Stored dataset items
+===+
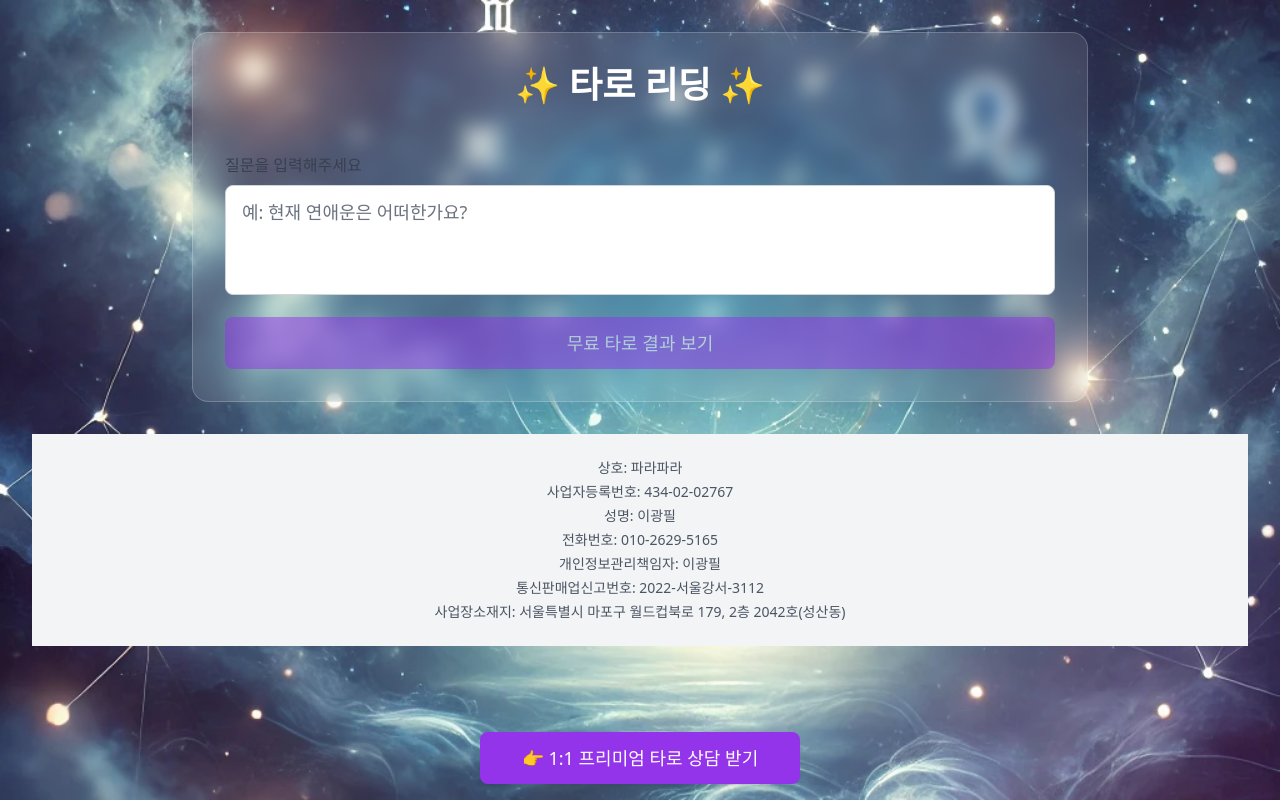
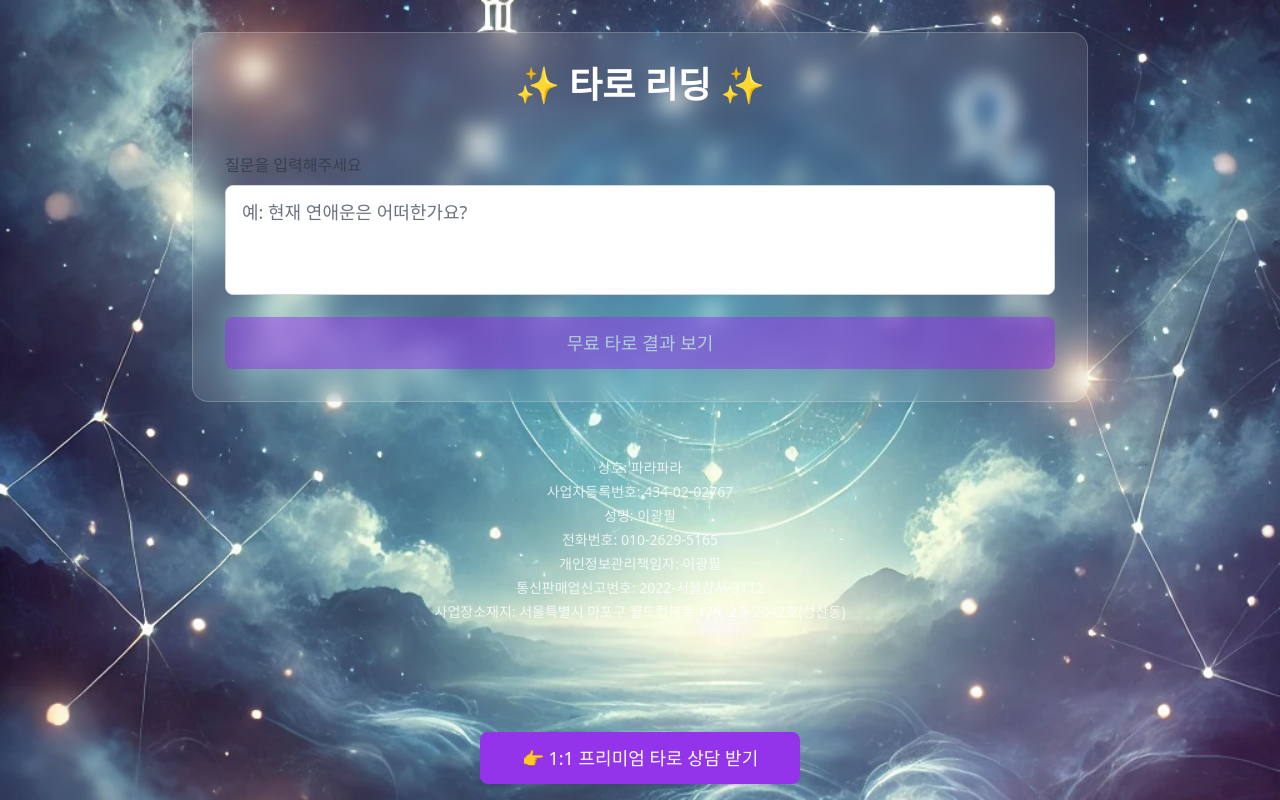
Before and after one commit to leekwangpil/-tarot-web-public, a Next.js app: page / in a window 1280 px wide. Built offline with nearby package versions, Linux system fonts and the light colour scheme.

Commit message:
style: 푸터 디자인 개선 - 반투명 효과 적용

```diff
--- a/app/page.tsx
+++ b/app/page.tsx
@@ -168,8 +168,8 @@ export default function Home() {
         </a>
       </div>
 
-      <footer className="w-full bg-gray-100 py-6 mt-8 mb-20">
-        <div className="max-w-4xl mx-auto px-4 text-center text-gray-600 text-xs sm:text-sm">
+      <footer className="w-full py-6 mt-8 mb-20">
+        <div className="max-w-4xl mx-auto px-4 text-center text-white/80 text-xs sm:text-sm">
           <div className="space-y-1">
             <p>상호: 파라파라</p>
             <p>사업자등록번호: 434-02-02767</p>
```
Also changed, not shown: 2 other files (tests, documents, lock files or other folders).
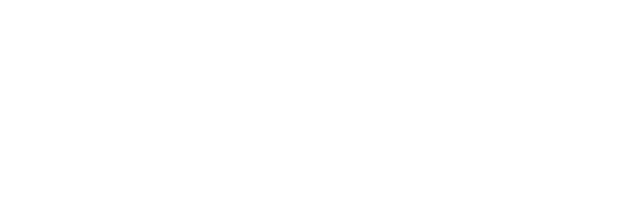
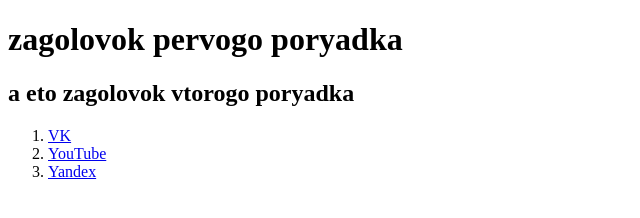
Before and after one commit to Sobachka25/task-html, a website: page src/index.html in a window 1280 px wide. Shown: the whole page, without its empty margins (0-640 px from the left). Drawn offline with Linux system fonts and the light colour scheme.

Commit message:
Задание по HTML

```diff
--- a/src/index.html
+++ b/src/index.html
@@ -3,5 +3,14 @@
     <head>
         <title>HTML</title>
     </head>
-    <body></body>
+    <body>
+<h1>zagolovok pervogo poryadka</h1>
+<h2>a eto zagolovok vtorogo poryadka</h2>
+<ol>
+    <li><a href="https://vk.com/" target="_blank">VK</a></li>
+    <li><a href="https://www.youtube.com/watch?v=dQw4w9WgXcQ" target="_blank">YouTube</a></li>
+    <li><a href="https://yandex.ru/" target="_blank">Yandex</a></li>
+   </ol>
+
+    </body>
 </html>
```
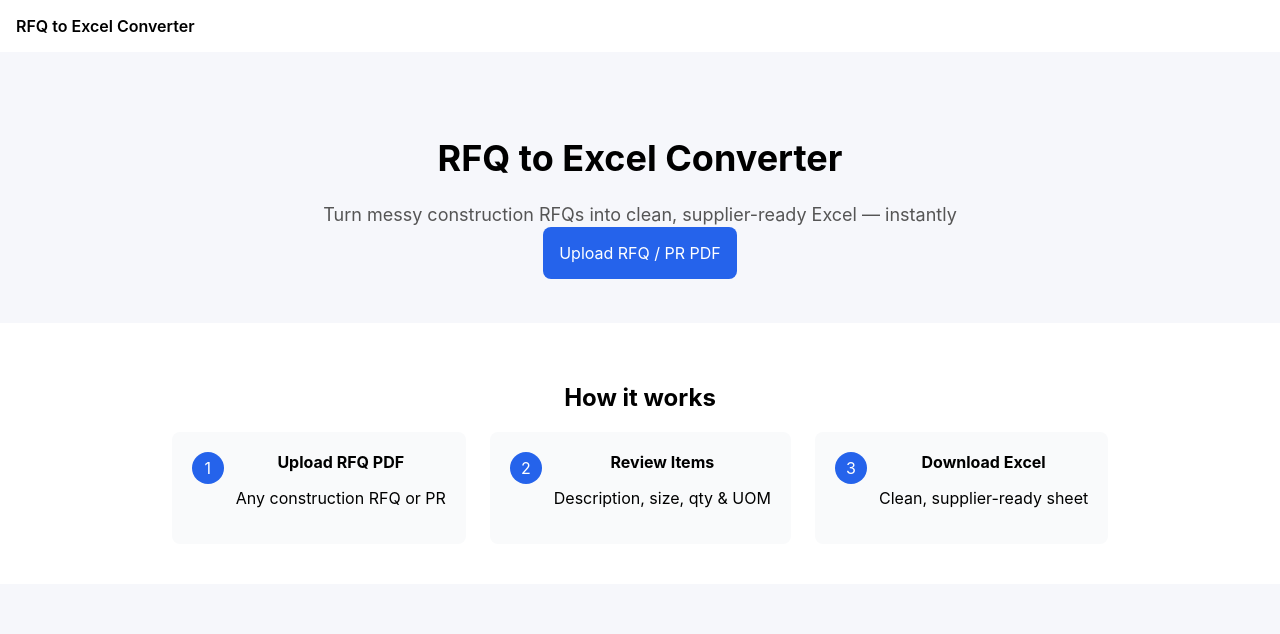
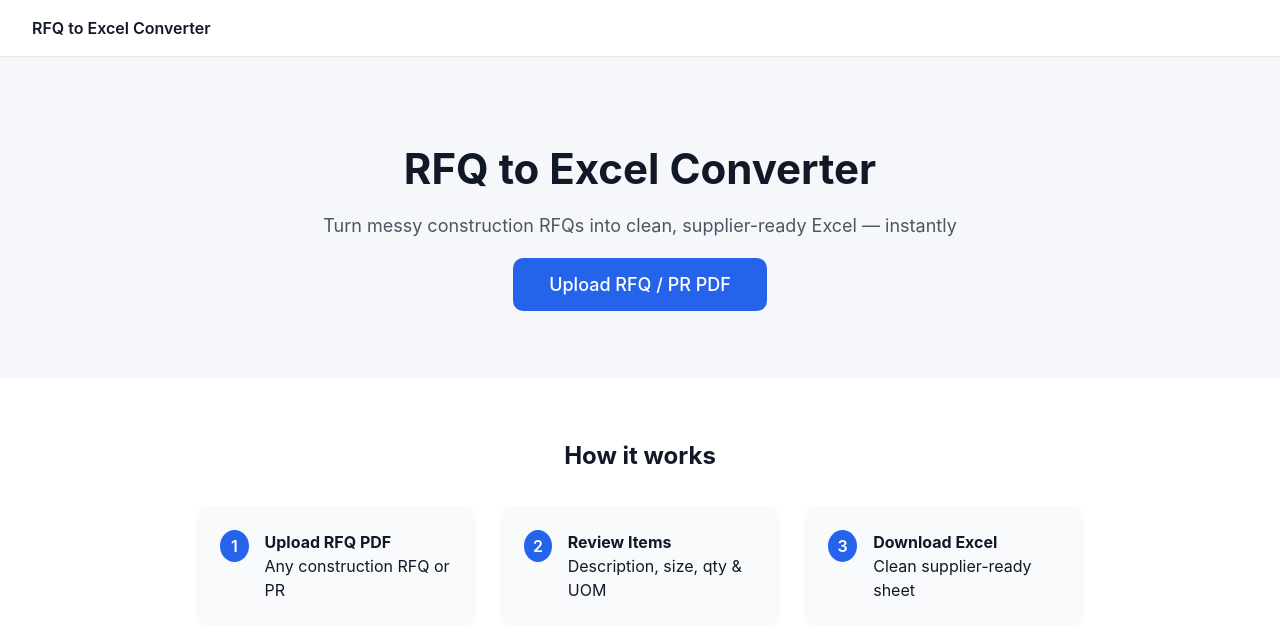
Before and after one commit to workwithzhb-creator/rfqtoexcel, a React (Create React App) app in the folder frontend/: page / in a window 1280 px wide. Shown: the top 634 px of the page. Built offline with nearby package versions, Linux system fonts and the light colour scheme.

Commit message:
Fix frontend styling and layout

```diff
--- a/frontend/src/App.js
+++ b/frontend/src/App.js
@@ -9,12 +9,10 @@ function App() {
 
   useEffect(() => {
     if (!loading) return;
-
     setProgress(10);
     const interval = setInterval(() => {
-      setProgress((prev) => (prev >= 90 ? prev : prev + 10));
+      setProgress((p) => (p >= 90 ? p : p + 10));
     }, 400);
-
     return () => clearInterval(interval);
   }, [loading]);
 
@@ -37,27 +35,18 @@ function App() {
         { headers: { "Content-Type": "multipart/form-data" } }
       );
 
-      const extracted = res.data.items || [];
-
-      if (extracted.length === 0) {
-        setErrorMsg(
-          "This PDF appears to be scanned or image-based. Please upload a text-based RFQ or PR PDF."
-        );
+      const extractedItems = res.data.items || [];
+      if (!extractedItems.length) {
+        setErrorMsg("This PDF appears to be scanned or image-based.");
       } else {
-        setItems(extracted.map((i) => ({ ...i, include: true })));
+        setItems(extractedItems.map((i) => ({ ...i, include: true })));
       }
     } catch {
-      setErrorMsg("Error while processing PDF. Please try again.");
+      setErrorMsg("Failed to process PDF.");
     }
 
     setProgress(100);
     setTimeout(() => setLoading(false), 300);
-  };
-
-  const updateItem = (index, field, value) => {
-    const updated = [...items];
-    updated[index][field] = value;
-    setItems(updated);
   };
 
   const downloadExcel = async () => {
@@ -68,28 +57,21 @@ function App() {
         { responseType: "blob" }
       );
 
-      const url = window.URL.createObjectURL(
-        new Blob([res.data], {
-          type: "application/vnd.openxmlformats-officedocument.spreadsheetml.sheet"
-        })
-      );
-
-      const link = document.createElement("a");
-      link.href = url;
-      link.setAttribute("download", "materials.xlsx");
-      document.body.appendChild(link);
-      link.click();
-      link.remove();
+      const url = window.URL.createObjectURL(new Blob([res.data]));
+      const a = document.createElement("a");
+      a.href = url;
+      a.download = "materials.xlsx";
+      a.click();
     } catch {
       alert("Failed to download Excel");
     }
   };
 
   return (
-    <div style={{ minHeight: "100vh", background: "#f6f7fb" }}>
-      <div style={header}>RFQ to Excel Converter</div>
+    <div>
+      <header style={header}>RFQ to Excel Converter</header>
 
-      <div style={hero}>
+      <section style={hero}>
         <h1 style={title}>RFQ to Excel Converter</h1>
         <p style={tagline}>
           Turn messy construction RFQs into clean, supplier-ready Excel — instantly
@@ -97,69 +79,31 @@ function App() {
 
         <label style={uploadBtn}>
           Upload RFQ / PR PDF
-          <input type="file" accept="application/pdf" onChange={uploadPDF} hidden />
+          <input type="file" accept="application/pdf" hidden onChange={uploadPDF} />
         </label>
 
         {loading && (
-          <div style={{ margin: "20px auto", width: 320 }}>
-            <p style={{ fontSize: 14, color: "#6b7280" }}>
-              Reading and understanding document…
-            </p>
+          <div style={{ width: 320, marginTop: 20 }}>
             <div style={progressBg}>
               <div style={{ ...progressFill, width: `${progress}%` }} />
             </div>
           </div>
         )}
 
-        {errorMsg && (
-          <p style={{ color: "#dc2626", marginTop: 16, textAlign: "center" }}>
-            {errorMsg}
-          </p>
-        )}
-      </div>
+        {errorMsg && <p style={{ color: "#dc2626", marginTop: 20 }}>{errorMsg}</p>}
+      </section>
 
-      <div style={howItWorks}>
+      <section style={how}>
         <h2>How it works</h2>
         <div style={steps}>
           <Step n="1" t="Upload RFQ PDF" d="Any construction RFQ or PR" />
           <Step n="2" t="Review Items" d="Description, size, qty & UOM" />
-          <Step n="3" t="Download Excel" d="Clean, supplier-ready sheet" />
+          <Step n="3" t="Download Excel" d="Clean supplier-ready sheet" />
         </div>
-      </div>
+      </section>
 
       {items.length > 0 && (
-        <div style={toolCard}>
-          <table style={table}>
-            <thead>
-              <tr>
-                <th>Include</th>
-                <th>Description</th>
-                <th>Size</th>
-                <th>Qty</th>
-                <th>UOM</th>
-              </tr>
-            </thead>
-            <tbody>
-              {items.map((i, idx) => (
-                <tr key={idx}>
-                  <td>
-                    <input
-                      type="checkbox"
-                      checked={i.include}
-                      onChange={(e) =>
-                        updateItem(idx, "include", e.target.checked)
-                      }
-                    />
-                  </td>
-                  <td><input value={i.description_raw || ""} onChange={(e) => updateItem(idx, "description_raw", e.target.value)} /></td>
-                  <td><input value={i.size_raw || ""} onChange={(e) => updateItem(idx, "size_raw", e.target.value)} /></td>
-                  <td><input value={i.quantity_raw || ""} onChange={(e) => updateItem(idx, "quantity_raw", e.target.value)} /></td>
-                  <td><input value={i.uom_raw || ""} onChange={(e) => updateItem(idx, "uom_raw", e.target.value)} /></td>
-                </tr>
-              ))}
-            </tbody>
-          </table>
-
+        <div style={tool}>
           <button style={downloadBtn} onClick={downloadExcel}>
             Download Excel
           </button>
@@ -170,8 +114,8 @@ function App() {
 }
 
 const Step = ({ n, t, d }) => (
-  <div style={stepCard}>
-    <div style={stepNum}>{n}</div>
+  <div style={step}>
+    <div style={circle}>{n}</div>
     <div>
       <strong>{t}</strong>
       <p>{d}</p>
@@ -179,20 +123,96 @@ const Step = ({ n, t, d }) => (
   </div>
 );
 
-/* STYLES */
-const header = { padding: 16, background: "#fff", fontWeight: 600 };
-const hero = { textAlign: "center", padding: 60 };
-const title = { fontSize: 36 };
-const tagline = { fontSize: 18, color: "#555" };
-const uploadBtn = { padding: 16, background: "#2563eb", color: "#fff", borderRadius: 8, cursor: "pointer" };
-const progressBg = { height: 8, background: "#e5e7eb", borderRadius: 4 };
-const progressFill = { height: "100%", background: "#2563eb" };
-const howItWorks = { background: "#fff", padding: 40, textAlign: "center" };
-const steps = { display: "flex", justifyContent: "center", gap: 24 };
-const stepCard = { background: "#f9fafb", padding: 20, borderRadius: 8, display: "flex", gap: 12 };
-const stepNum = { width: 32, height: 32, background: "#2563eb", color: "#fff", borderRadius: "50%", display: "flex", alignItems: "center", justifyContent: "center" };
-const toolCard = { maxWidth: 1100, margin: "40px auto", background: "#fff", padding: 32 };
-const table = { width: "100%", borderCollapse: "collapse" };
-const downloadBtn = { padding: 14, background: "#16a34a", color: "#fff", borderRadius: 8, cursor: "pointer" };
+/* ---------- STYLES ---------- */
+
+const header = {
+  padding: "16px 32px",
+  fontWeight: 600,
+  background: "#fff",
+  borderBottom: "1px solid #e5e7eb"
+};
+
+const hero = {
+  textAlign: "center",
+  padding: "80px 20px"
+};
+
+const title = { fontSize: 42, marginBottom: 12 };
+const tagline = { color: "#4b5563", fontSize: 18, marginBottom: 32 };
+
+const uploadBtn = {
+  background: "#2563eb",
+  color: "#fff",
+  padding: "16px 36px",
+  borderRadius: 10,
+  cursor: "pointer",
+  fontSize: 18,
+  fontWeight: 500
+};
+
+const progressBg = {
+  height: 8,
+  background: "#e5e7eb",
+  borderRadius: 6,
+  overflow: "hidden"
+};
+
+const progressFill = {
+  height: "100%",
+  background: "#2563eb",
+  transition: "width 0.3s"
+};
+
+const how = {
+  background: "#fff",
+  padding: "60px 20px",
+  textAlign: "center"
+};
+
+const steps = {
+  display: "flex",
+  justifyContent: "center",
+  gap: 24,
+  marginTop: 32,
+  flexWrap: "wrap"
+};
+
+const step = {
+  display: "flex",
+  gap: 16,
+  background: "#f9fafb",
+  padding: 24,
+  borderRadius: 12,
+  width: 280,
+  textAlign: "left"
+};
+
+const circle = {
+  width: 32,
+  height: 32,
+  borderRadius: "50%",
+  background: "#2563eb",
+  color: "#fff",
+  display: "flex",
+  alignItems: "center",
+  justifyContent: "center",
+  fontWeight: 600
+};
+
+const tool = {
+  display: "flex",
+  justifyContent: "center",
+  padding: 40
+};
+
+const downloadBtn = {
+  background: "#16a34a",
+  color: "#fff",
+  padding: "16px 40px",
+  borderRadius: 10,
+  border: "none",
+  fontSize: 18,
+  cursor: "pointer"
+};
 
 export default App;
--- a/frontend/src/index.css
+++ b/frontend/src/index.css
@@ -1,13 +1,17 @@
-body {
+* {
+  box-sizing: border-box;
   margin: 0;
-  font-family: -apple-system, BlinkMacSystemFont, 'Segoe UI', 'Roboto', 'Oxygen',
-    'Ubuntu', 'Cantarell', 'Fira Sans', 'Droid Sans', 'Helvetica Neue',
-    sans-serif;
-  -webkit-font-smoothing: antialiased;
-  -moz-osx-font-smoothing: grayscale;
+  padding: 0;
+  font-family: Inter, system-ui, -apple-system, BlinkMacSystemFont,
+    "Segoe UI", Roboto, Helvetica, Arial, sans-serif;
 }
 
-code {
-  font-family: source-code-pro, Menlo, Monaco, Consolas, 'Courier New',
-    monospace;
+body {
+  background-color: #f6f7fb;
+  color: #111827;
+  line-height: 1.5;
 }
+
+button {
+  font-family: inherit;
+}
--- a/frontend/src/index.js
+++ b/frontend/src/index.js
@@ -1,17 +1,11 @@
-import React from 'react';
-import ReactDOM from 'react-dom/client';
-import './index.css';
-import App from './App';
-import reportWebVitals from './reportWebVitals';
+import React from "react";
+import ReactDOM from "react-dom/client";
+import App from "./App";
+import "./index.css";
 
-const root = ReactDOM.createRoot(document.getElementById('root'));
+const root = ReactDOM.createRoot(document.getElementById("root"));
 root.render(
   <React.StrictMode>
     <App />
   </React.StrictMode>
 );
-
-// If you want to start measuring performance in your app, pass a function
-// to log results (for example: reportWebVitals(console.log))
-// or send to an analytics endpoint. Learn more: https://bit.ly/CRA-vitals
-reportWebVitals();
```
+===+
→ **The problem**
Pictures are to be dropped; the lines from the start of the entries above through the line with "Also changed, not" are to be given again verbatim.

→ **Output**
Before and after one commit to leekwangpil/-tarot-web-public, a Next.js app: page / in a window 1280 px wide. Built offline with nearby package versions, Linux system fonts and the light colour scheme.

Commit message:
style: 푸터 디자인 개선 - 반투명 효과 적용

```diff
--- a/app/page.tsx
+++ b/app/page.tsx
@@ -168,8 +168,8 @@ export default function Home() {
         </a>
       </div>
 
-      <footer className="w-full bg-gray-100 py-6 mt-8 mb-20">
-        <div className="max-w-4xl mx-auto px-4 text-center text-gray-600 text-xs sm:text-sm">
+      <footer className="w-full py-6 mt-8 mb-20">
+        <div className="max-w-4xl mx-auto px-4 text-center text-white/80 text-xs sm:text-sm">
           <div className="space-y-1">
             <p>상호: 파라파라</p>
             <p>사업자등록번호: 434-02-02767</p>
```
Also changed, not shown: 2 other files (tests, documents, lock files or other folders).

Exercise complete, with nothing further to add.